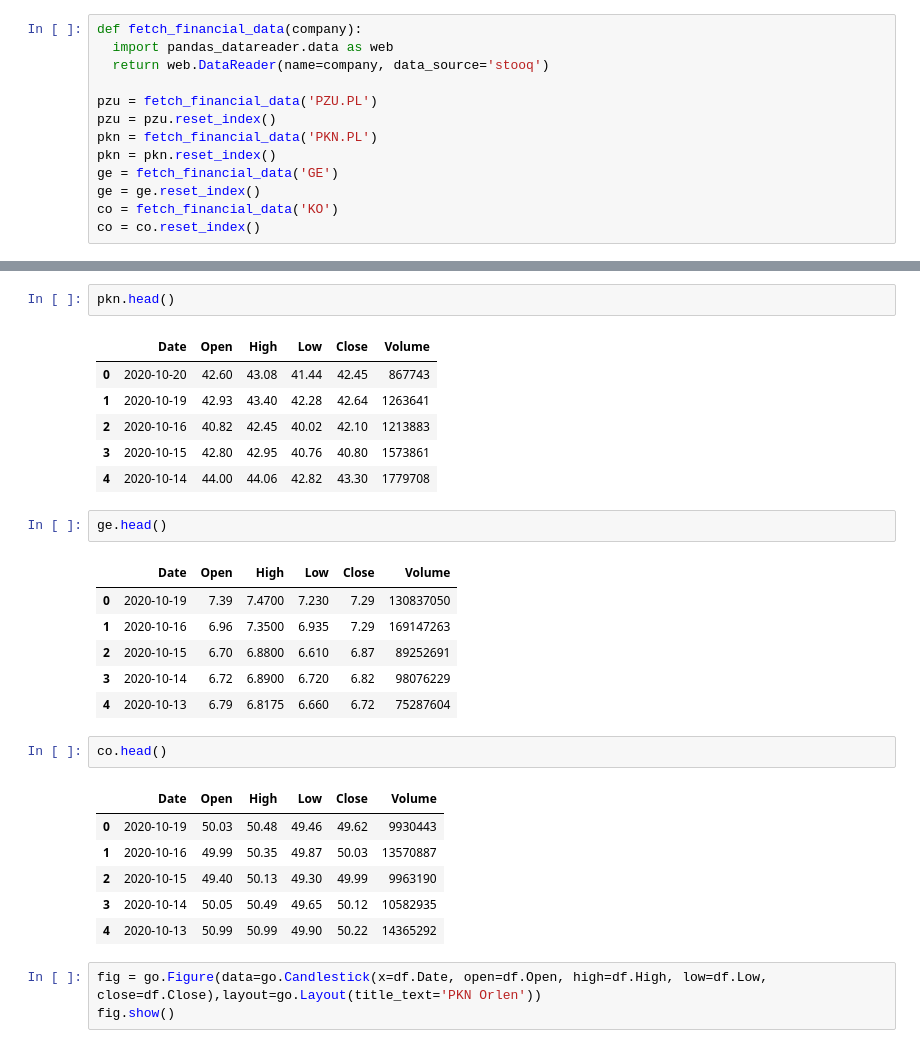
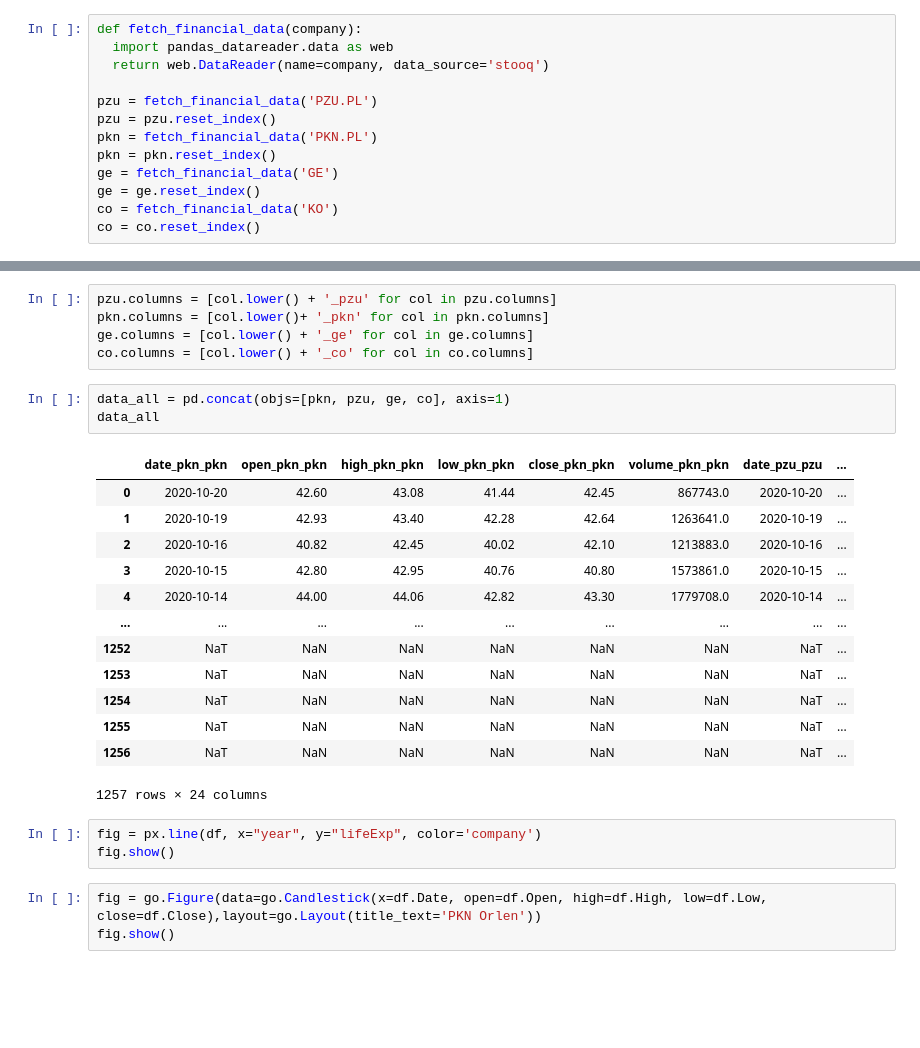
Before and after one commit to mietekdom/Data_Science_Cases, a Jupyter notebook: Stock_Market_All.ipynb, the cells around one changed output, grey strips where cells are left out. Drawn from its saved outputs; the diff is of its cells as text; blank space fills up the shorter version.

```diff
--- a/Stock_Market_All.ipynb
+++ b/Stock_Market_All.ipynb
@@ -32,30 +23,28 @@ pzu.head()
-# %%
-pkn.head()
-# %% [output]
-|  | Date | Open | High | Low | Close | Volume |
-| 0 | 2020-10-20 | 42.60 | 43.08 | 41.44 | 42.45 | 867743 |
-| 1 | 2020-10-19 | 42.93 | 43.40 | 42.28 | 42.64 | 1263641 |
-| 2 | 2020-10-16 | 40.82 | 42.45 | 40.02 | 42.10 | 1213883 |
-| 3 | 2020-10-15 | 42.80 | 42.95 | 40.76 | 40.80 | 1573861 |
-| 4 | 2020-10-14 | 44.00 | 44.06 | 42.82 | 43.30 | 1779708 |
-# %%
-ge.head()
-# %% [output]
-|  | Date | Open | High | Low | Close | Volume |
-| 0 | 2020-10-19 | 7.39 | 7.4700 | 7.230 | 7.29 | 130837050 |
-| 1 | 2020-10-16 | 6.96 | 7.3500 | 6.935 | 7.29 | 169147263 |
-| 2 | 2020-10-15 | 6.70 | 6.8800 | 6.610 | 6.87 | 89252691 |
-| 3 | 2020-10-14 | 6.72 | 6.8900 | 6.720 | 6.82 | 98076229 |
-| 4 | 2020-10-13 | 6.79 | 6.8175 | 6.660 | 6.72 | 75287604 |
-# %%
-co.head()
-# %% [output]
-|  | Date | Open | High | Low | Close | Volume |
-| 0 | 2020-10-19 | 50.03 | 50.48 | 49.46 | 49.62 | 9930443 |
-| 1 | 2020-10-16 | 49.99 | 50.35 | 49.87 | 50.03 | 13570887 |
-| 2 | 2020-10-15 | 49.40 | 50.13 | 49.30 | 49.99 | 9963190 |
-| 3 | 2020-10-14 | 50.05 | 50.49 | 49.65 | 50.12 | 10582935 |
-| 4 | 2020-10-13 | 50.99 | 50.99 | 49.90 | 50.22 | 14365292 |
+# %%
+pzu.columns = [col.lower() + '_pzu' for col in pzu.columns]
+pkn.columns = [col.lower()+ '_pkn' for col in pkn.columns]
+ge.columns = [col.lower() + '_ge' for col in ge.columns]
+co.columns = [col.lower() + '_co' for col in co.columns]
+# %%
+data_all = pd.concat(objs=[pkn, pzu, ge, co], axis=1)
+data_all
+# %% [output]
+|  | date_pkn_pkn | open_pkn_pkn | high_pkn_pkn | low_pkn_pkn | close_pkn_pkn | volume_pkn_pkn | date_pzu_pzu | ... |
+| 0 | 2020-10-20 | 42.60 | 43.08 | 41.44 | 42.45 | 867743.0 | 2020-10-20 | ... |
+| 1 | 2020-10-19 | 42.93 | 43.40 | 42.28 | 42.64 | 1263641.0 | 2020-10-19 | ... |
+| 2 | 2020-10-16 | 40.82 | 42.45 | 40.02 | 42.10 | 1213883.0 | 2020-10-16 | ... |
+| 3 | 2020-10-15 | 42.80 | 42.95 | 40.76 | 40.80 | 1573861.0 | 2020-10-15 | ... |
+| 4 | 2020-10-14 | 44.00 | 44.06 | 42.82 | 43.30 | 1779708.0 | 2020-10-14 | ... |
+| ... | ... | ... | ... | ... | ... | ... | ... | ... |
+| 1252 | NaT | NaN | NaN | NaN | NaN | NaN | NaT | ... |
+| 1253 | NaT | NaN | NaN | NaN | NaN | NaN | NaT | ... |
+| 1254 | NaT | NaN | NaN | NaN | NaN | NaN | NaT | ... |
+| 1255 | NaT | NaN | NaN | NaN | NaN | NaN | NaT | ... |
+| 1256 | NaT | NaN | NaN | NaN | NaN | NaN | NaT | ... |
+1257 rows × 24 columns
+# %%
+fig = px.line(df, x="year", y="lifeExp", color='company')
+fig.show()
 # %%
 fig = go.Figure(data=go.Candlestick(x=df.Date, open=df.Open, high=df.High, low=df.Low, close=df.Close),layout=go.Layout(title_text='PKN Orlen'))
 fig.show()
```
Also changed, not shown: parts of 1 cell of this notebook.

* * *

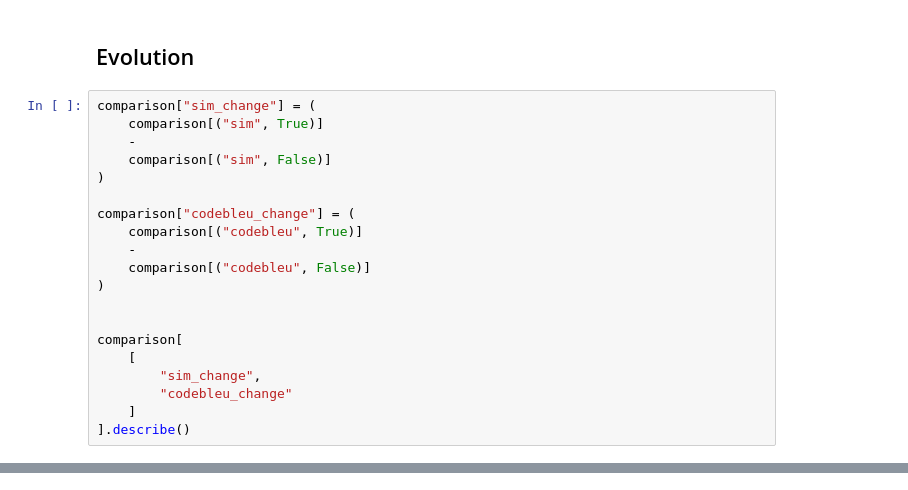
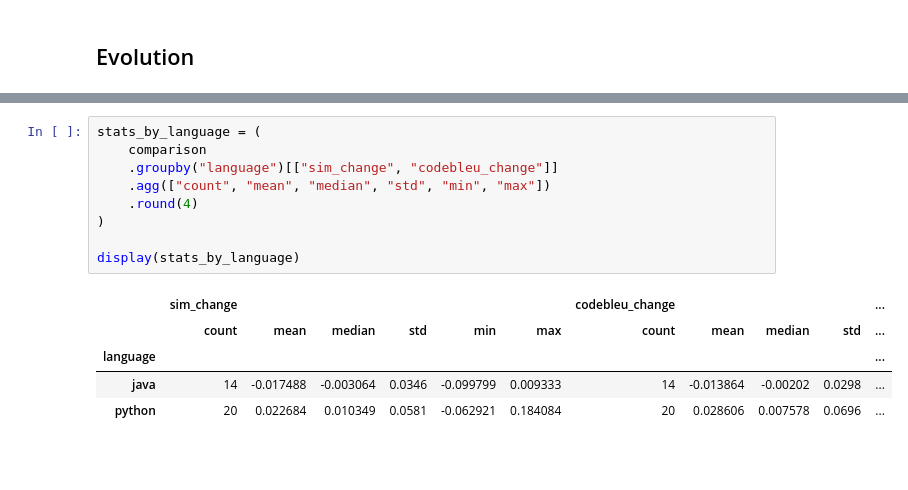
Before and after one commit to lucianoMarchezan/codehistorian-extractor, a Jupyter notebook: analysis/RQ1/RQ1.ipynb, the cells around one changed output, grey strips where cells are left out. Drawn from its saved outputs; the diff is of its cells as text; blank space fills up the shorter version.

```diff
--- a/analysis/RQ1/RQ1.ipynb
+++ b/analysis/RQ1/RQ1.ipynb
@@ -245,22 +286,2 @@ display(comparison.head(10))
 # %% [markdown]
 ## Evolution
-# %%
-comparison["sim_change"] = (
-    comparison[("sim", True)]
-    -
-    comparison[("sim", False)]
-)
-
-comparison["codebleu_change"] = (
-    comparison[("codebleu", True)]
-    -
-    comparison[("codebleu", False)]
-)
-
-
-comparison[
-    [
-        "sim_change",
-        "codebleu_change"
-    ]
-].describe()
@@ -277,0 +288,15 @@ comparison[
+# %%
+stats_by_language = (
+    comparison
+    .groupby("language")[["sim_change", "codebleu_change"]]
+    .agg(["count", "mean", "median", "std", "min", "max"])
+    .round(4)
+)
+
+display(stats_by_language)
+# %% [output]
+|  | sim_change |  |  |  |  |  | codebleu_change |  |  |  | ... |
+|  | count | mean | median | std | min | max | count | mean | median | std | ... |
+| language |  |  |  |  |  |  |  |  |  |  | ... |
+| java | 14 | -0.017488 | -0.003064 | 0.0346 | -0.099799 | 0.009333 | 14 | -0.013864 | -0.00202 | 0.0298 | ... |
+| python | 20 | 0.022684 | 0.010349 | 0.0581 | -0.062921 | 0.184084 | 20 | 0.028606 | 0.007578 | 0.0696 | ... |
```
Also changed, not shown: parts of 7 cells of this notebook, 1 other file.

* **About this exercise**
Find every line in the records that has the string "comparison", then state how many there are and nothing else.

* **Written response**
10